Hugh Petter introduces a book on the work of ADAM Architecture – Making Better Places in Planning in London April – June 2020 edition
Those of us involved each day with development will know that the whole planning system is gummed up with red tape. We wrestle with endless single interest groups, and all too often the vision can get diluted in a battle where just getting to the end of the process becomes the main objective, rather than creating better places. The Building Better Building Beautiful Commission’s final report, launched in January this year acknowledges this core problem. Several directors of ADAM Architecture gave evidence to that Commission. The publication of ADAM’s new book, Making Better Places, is timed to coincide with this launch, and to show by example how some of the recurrent problems that blight too much new development in the UK can be overcome.
There is much to be learned from looking at local settlement patterns. Why are streets and squares the shape and size that they are; how do their characteristics relate to topography, climate, geology, local building materials, etc? Before cheap fossil fuels, settlements grew in a low carbon way because there was not the luxury to do otherwise, and the same is true for vernacular architecture. They are regionally distinctive, adaptable, beautiful and enduring. They encourage low carbon patterns of living, which can be complemented with low carbon buildings. The latter on their own, are not enough. At a time of huge pent up demand for new housing, it is depressing how often successive Governments have focused upon the carbon footprint of the building. But in urban places, over time, buildings come and go, yet the layout of the place endures. Unless we get the place right, we are leaving a poisoned legacy for future generations.
In the early 1990s ADAM Architecture was commissioned to bring forward two developments in Somerset by the Duchy of Cornwall at the same time that Leon Krier was beginning work on Poundbury. Since then the practice has grown a significant portfolio of work with the Duchy and other landed estates, pension funds, developers and local authorities to bring development at various scales across the UK.
ADAM Architecture have developed ways of working in close collaboration with local interest groups and the community to tailor a vision and development brief that reflects their needs; providing good quality housing that reflects the best aspects of local architectural character; integrating affordable housing seamlessly in tenure-blind clusters through the site; promoting home working and small businesses, and ensuring that most if not all of the facilities one needs for everyday life are within a ten minute walk of each house on the development. These projects are rooted in their sites, and make a virtue both of topography and the natural attributes of the setting.
Conceived through a long term strategic masterplan to create a coherent vision and regulated through delivery, the larger sites can become fully functioning towns, capable of adaptation over time as needs change, and indeed of future expansion.

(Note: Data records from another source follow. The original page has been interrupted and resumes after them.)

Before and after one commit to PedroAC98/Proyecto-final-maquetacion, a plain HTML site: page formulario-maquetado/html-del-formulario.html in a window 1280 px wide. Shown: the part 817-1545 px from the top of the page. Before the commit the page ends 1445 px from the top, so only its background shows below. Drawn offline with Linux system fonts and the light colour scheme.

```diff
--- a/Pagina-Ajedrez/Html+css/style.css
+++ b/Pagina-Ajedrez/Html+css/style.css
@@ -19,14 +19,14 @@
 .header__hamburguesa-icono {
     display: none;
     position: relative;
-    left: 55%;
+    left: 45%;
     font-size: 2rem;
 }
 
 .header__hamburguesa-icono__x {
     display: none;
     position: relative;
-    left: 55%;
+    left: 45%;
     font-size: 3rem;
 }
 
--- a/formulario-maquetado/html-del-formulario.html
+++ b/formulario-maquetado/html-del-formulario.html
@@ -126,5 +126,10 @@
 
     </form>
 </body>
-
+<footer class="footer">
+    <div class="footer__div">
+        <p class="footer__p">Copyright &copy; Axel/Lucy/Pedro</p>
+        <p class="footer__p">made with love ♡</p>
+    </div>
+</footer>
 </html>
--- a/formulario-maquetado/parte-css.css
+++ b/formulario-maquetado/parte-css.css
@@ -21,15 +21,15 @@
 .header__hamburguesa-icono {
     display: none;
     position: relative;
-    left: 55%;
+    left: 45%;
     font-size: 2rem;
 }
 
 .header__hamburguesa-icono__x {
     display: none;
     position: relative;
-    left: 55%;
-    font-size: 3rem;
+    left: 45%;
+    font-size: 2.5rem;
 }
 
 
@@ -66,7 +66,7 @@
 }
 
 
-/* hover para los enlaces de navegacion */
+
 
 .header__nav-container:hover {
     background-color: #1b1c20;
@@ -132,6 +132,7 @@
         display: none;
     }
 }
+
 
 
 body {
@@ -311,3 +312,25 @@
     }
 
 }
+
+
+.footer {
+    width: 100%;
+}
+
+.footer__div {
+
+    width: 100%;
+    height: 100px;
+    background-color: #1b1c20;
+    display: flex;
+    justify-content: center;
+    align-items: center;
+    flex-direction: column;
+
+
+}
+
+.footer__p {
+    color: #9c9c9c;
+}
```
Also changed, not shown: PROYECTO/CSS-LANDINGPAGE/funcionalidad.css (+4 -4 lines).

By working closely with local materials suppliers, the practice has developed ways of integrating local materials and details into their designs, so infusing the new places with local identity and spreading the economic warmth of the development to benefit the local economy. Working in partnership with housebuilders, many of the new homes on ADAM’s schemes are standard housebuilder product with bespoke elevations and boundary treatments, so limiting the abnormal costs of development. In this way, the hierarchy of streets required by the movement network is reinforced by the character of the architecture that defines those streets.
Home working is increasingly popular – more than 20% in some areas, and rising – so the wholesale provision of fibre optic broadband is imperative. Encouraging people to work from home helps at least to some degree in enabling new settlements to consume their own smoke, with people both living and working within their settlement. The Duchy’s model is 1 job per household and at Poundbury they have more than achieved this. The early creation of small employment units at Nansledan in Cornwall has already proved extremely popular.
Food forms 22% of our carbon footprint and so encouraging residents to take an interest in growing their own food is important. An edible streets planting strategy helps create a distinctive place, and allotments and community orchards are an effective way of bringing a new community together. ADAM’s residential squares often combine play spaces and allotments.
Working with the Duchy, ADAM have applied these principles at Nansledan, the Duchy of Cornwall’s urban extension to Newquay. The approach has proved very popular locally, on account of which the initial allocation of 400 homes has grown now to 4000.
There is solid evidence to show that ADAM’s approach to development creates a social and economic dividend. Cost and Value, researched and published by Charlie Dugdale of Knight Frank on behalf of the Building Better Building Beautiful Commission in early March 2020, includes several analysis and photographs of several ADAM projects, and demonstrates the added social and economic value of this approach.
View a pdf copy of the article from Planning in London
Download a pdf copy of the Making Better Places book here.